Thursday, 13 October 2011
Cystic Fibrosis Services
Kathleen Lynch (Cork North Central, Labour)
I am taking this Adjournment matter on behalf of my colleague, the Minister for Health, Deputy James Reilly, and I thank the Senator for raising it. I am glad to have an opportunity to outline the current position and speak about the scandalous neglect in this area in the past ten years, particularly at a time when we had more money than we knew what to do with it. The then Government could have resolved this issue, but it chose not to do so, which is a scandal we also need to address. The neglect of persons with cystic fibrosis is scandalous.
The Government firmly believes the needs of cystic fibrosis patients must be recognised and respected. The Minister for Health has stated his Department's policy that there must be sufficient in-patient beds to treat all people with cystic fibrosis who require hospitalisation. I am happy to say construction of the new 100 bed unit at St. Vincent's Hospital is well under way and due to be completed next year. The new building which will have single en suite rooms and isolation rooms will play a vital role in the treatment of patients with cystic fibrosis and a range of other conditions. Cork University Hospital has the second largest adult cystic fibrosis centre in Ireland. That centre caters for the needs of 145 attending adult patients from the Munster region.

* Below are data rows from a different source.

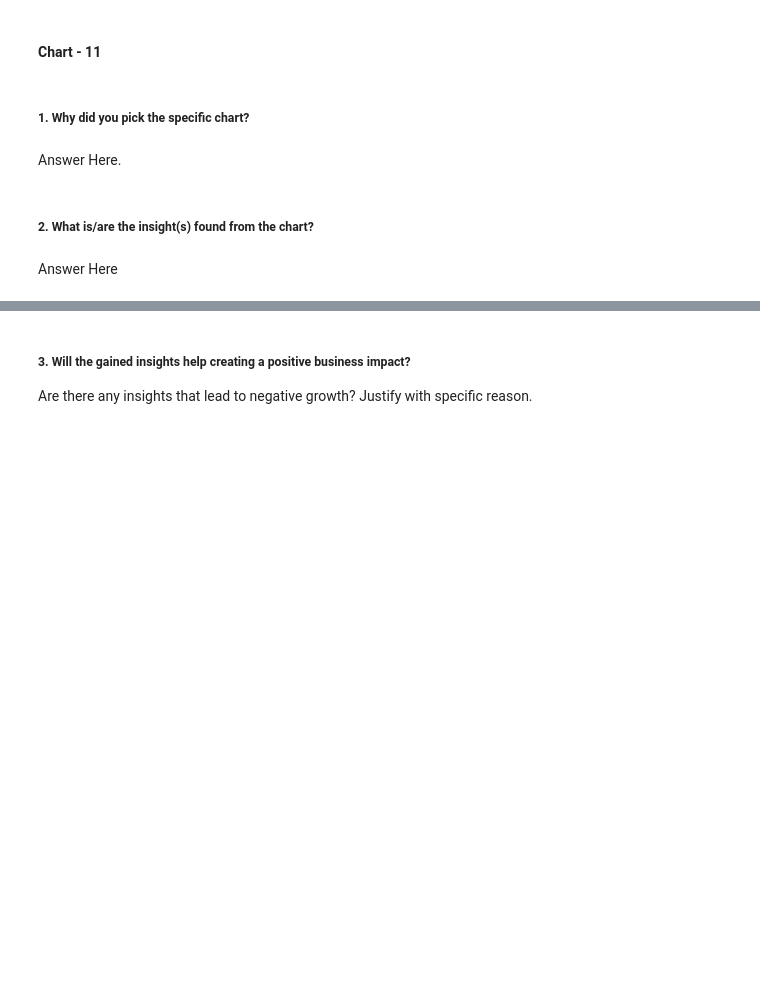
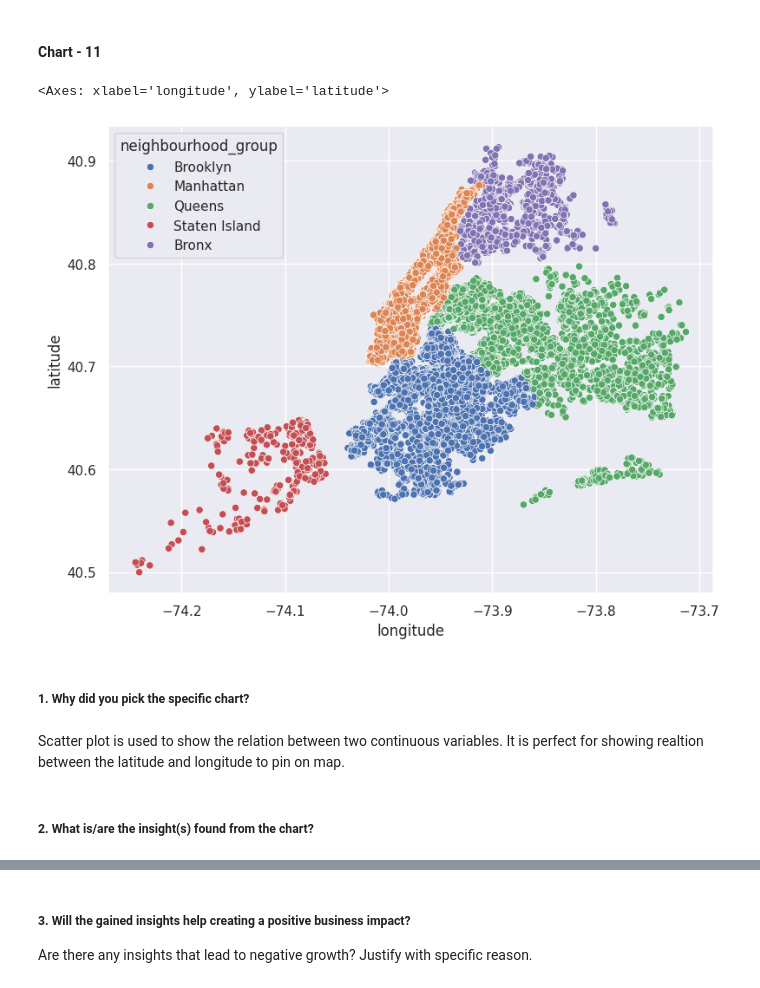
Before and after one commit to Hercules2310/E_D_A, a Jupyter notebook: EDA_AIR_BNB.ipynb, the cells around one changed output, grey strips where cells are left out. Saved outputs shown, nothing was run; the diff lists cells and outputs as text; code cells hidden in the pictures; blank space fills up the shorter version.

```diff
--- a/EDA_AIR_BNB.ipynb
+++ b/EDA_AIR_BNB.ipynb
@@ -402,8 +578,13 @@ df.columns
+# %%
+# Chart - 11 visualization code
+plt.figure(figsize=(9,7))
+sns.scatterplot(data=df,y='latitude',x='longitude',hue='neighbourhood_group')
+# %% [output]
+<Axes: xlabel='longitude', ylabel='latitude'>
+[figure, added]
 # %% [markdown]
 ##### 1. Why did you pick the specific chart?
-# %% [markdown]
-Answer Here.
+# %% [markdown]
+Scatter plot is used to show the relation between two continuous variables. It is perfect for showing realtion between the latitude and longitude to pin on map.
 # %% [markdown]
 ##### 2. What is/are the insight(s) found from the chart?
-# %% [markdown]
-Answer Here
```
Also changed, not shown: parts of 54 cells of this notebook.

In September 2007 Dr. Barry Plant was appointed as director of the adult cystic fibrosis programme at Cork University Hospital. Since his appointment, he has worked closely with various HSE services, philanthropic organisations such as Build4Life and the CFAI and scientific research agencies in advancing the needs of these patients. In June 2008, in consultation with the cystic fibrosis multidisciplinary team and the cystic fibrosis community locally, he submitted a statement of need for cystic fibrosis services to the executive management board of Cork University Hospital. This document which was approved by the board outlined a strategic plan to develop cystic fibrosis services in the hospital, including the provision of day and in-patient facilities.
The cystic fibrosis day centre caters for most clinical needs of cystic fibrosis patients. It includes five isolation rooms, a dedicated cystic fibrosis gym, a multidisciplinary team room and consultant rooms. The day centre was opened in May this year. The capital costs for this development were provided for through a partnership approach between HSE South and the Build4Life organisation.
Dr. Plant is working with the executive management board of Cork University Hospital to develop a designated in-patient unit, with en suite rooms for cystic fibrosis patients. A location has been identified for a combined designated adult in-patient facility and respiratory unit in a vacated ward on the Cork University Hospital campus. Provisional plans and costings have been made, with an estimated build cost of approximately €3 million. The hospital is working in partnership with Build4Life to co-fund this development.
To date, Build4Life has raised more than €2 million to support cystic fibrosis capital developments at Cork University Hospital. HSE South is examining ways to secure additional capital funding to complete the unit in the context of decreasing capital budget allocations in the current stringent climate. The need to develop the adult in-patient facility remains a board and HSE South priority and the HSE will continue to work with Build4Life to complete the project.
The Minister recently met the Cystic Fibrosis Association of Ireland and is keenly aware of the needs of people living with cystic fibrosis. The Minister is available to meet the Senator.